Wednesday, 1 February 2012 | By Debra Templar

Ensure your “quit list” is acted on as fast as possible to make way for your new stock arrivals.

 

Set a goal as to when you want all quit stock cleared.

 

Make sure the markdown is enticing enough (no one is going to accept 20% on something they don’t want anyway) so make sure you’ve discounted by 35%-50% off, or more, depending on how desperate you are to move the goods.

 

Try not to lose money when you take markdowns. And clearly mark the “sales” area with signs.

 

To avoid upsetting the ACCC, ensure that “post-Christmas” specials are on sale for two weeks.

 

It isn’t unusual to find that some goods haven’t sold because of where they are placed. Moving goods around has, on occasion, made a slow seller into a good, if not great, seller.

 

In retail stores, different things sell better at different times in different places.

 

Some spots are dead for some items at a particular time; the same spot may be a hot spot for others at another time.

 

Because the layouts of stores differ, what is a hot spot for one store may not be a hot spot for another.

 

Hence, rearranging merchandise may lessen the number of things that need to be put on sale.

 

Another plus factor for moving items around is that handling items bring to mind goods that, because they have been in one place for such a long time, have become part of the fixtures.

 

One aspect of having leftovers is that they are treated like leftovers.
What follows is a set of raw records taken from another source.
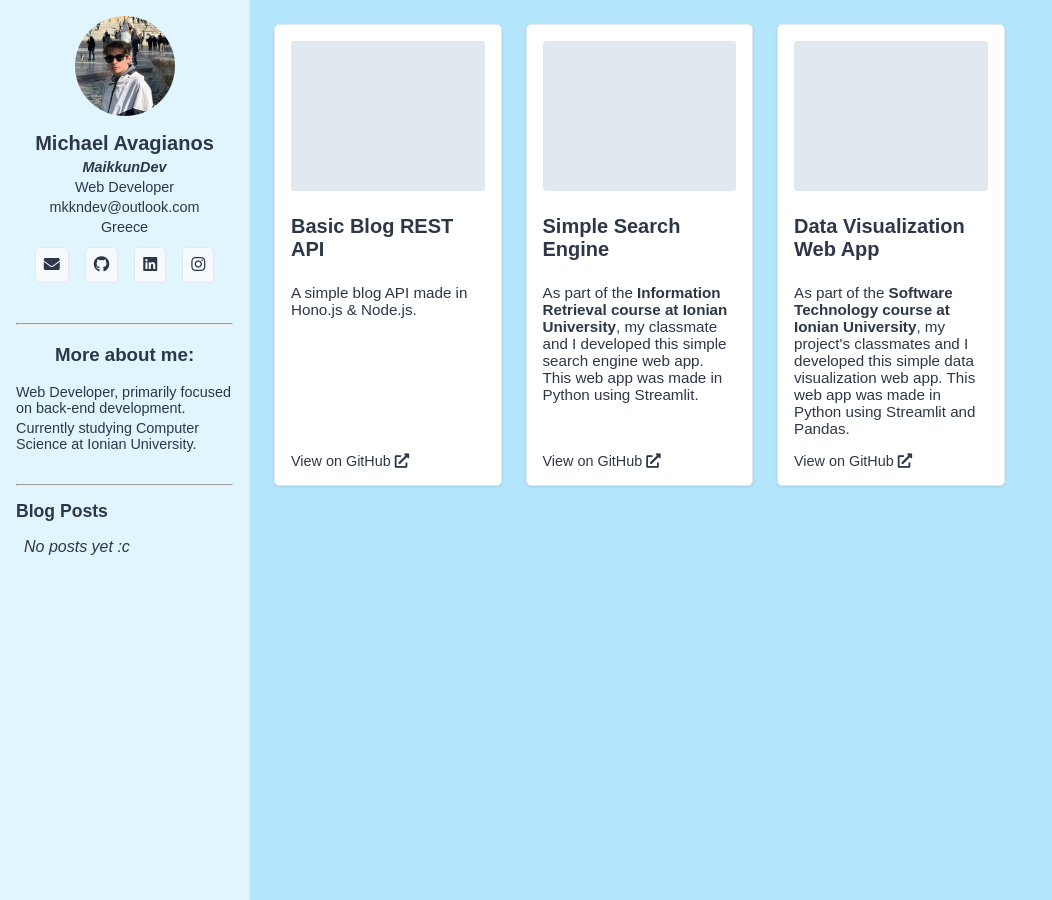
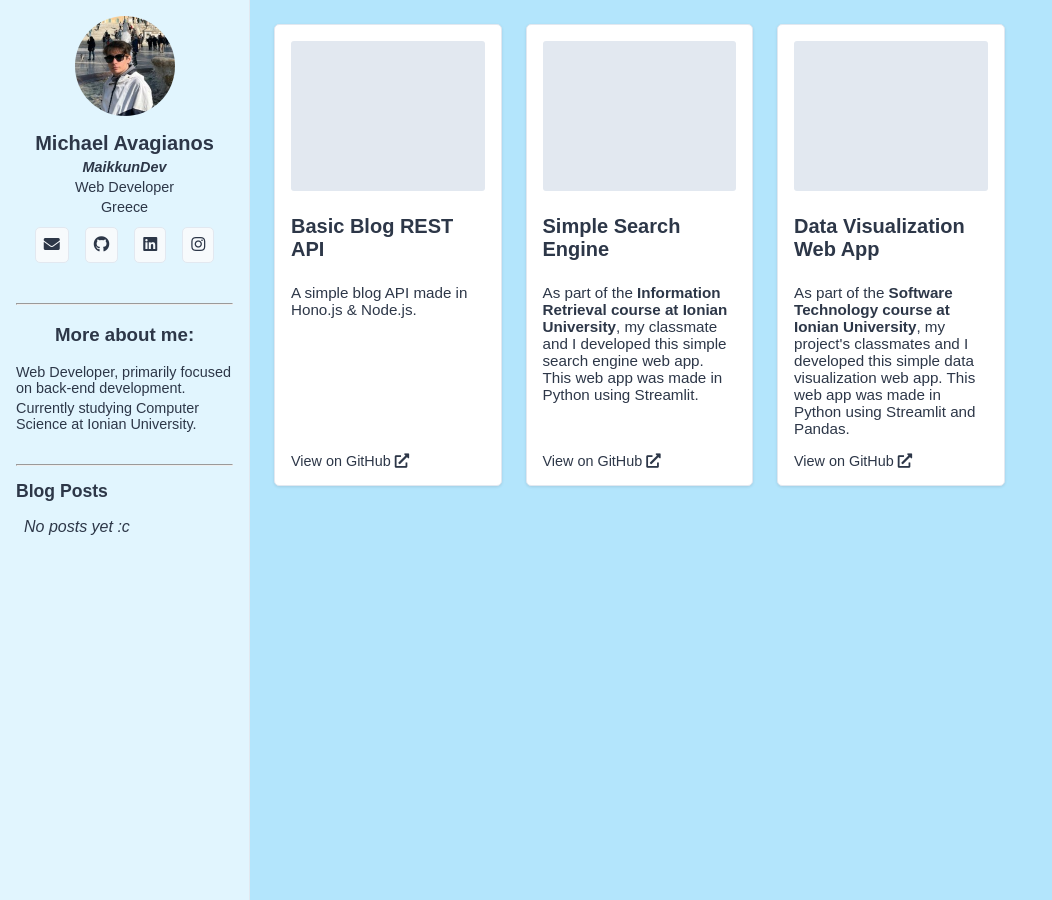
Before and after one commit to maikkundev/maikkundev.github.io, a Jekyll site: the page built from index.html, in a window 1280 px wide. Shown: the whole page, without its empty margins (0-1052 px from the left). Built offline with Jekyll 4.4.1, drawn with Linux system fonts in a browser that asks for light colours.

Commit message:
fix: Remove bare email link from sidebar

```diff
--- a/_layouts/default.html
+++ b/_layouts/default.html
@@ -24,7 +24,6 @@
           <h1>Michael Avagianos</h1>
           <p><em>MaikkunDev</em></p>
           <p>Web Developer</p>
-          <p><a href="mailto:mkkndev@outlook.com">mkkndev@outlook.com</a></p>
           <p>Greece</p>
           <div class="social-links">
             <a href="mailto:mkkndev@outlook.com" class="social-link">
```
It doesn’t take more than a few minutes to find a store’s leftover area.

 

This melange of items is not a way of showing off the items to their best advantage – something every store owes to the goods they buy.

 

Grouping items from various suppliers or lines can be by design, colour, use, shape, price, material, or a combination of any two themes.

 

Pulling things into groups separated by space makes each group important.

 

Grouping is best when there are groups of five items rather than having one group of 40 items or 40 individual items.

 

As items are sold out of a group, the group can be reorganised.

 

When the merchandise is in one big group, nothing is important because customers’ eyes get lost in the multitude of variety.

 

Trying to give each item its individual space also means that because all are important, no one is more important than the others.

 

Making groups with a common theme abates the leftover look.

 

Try these and watch your stock move!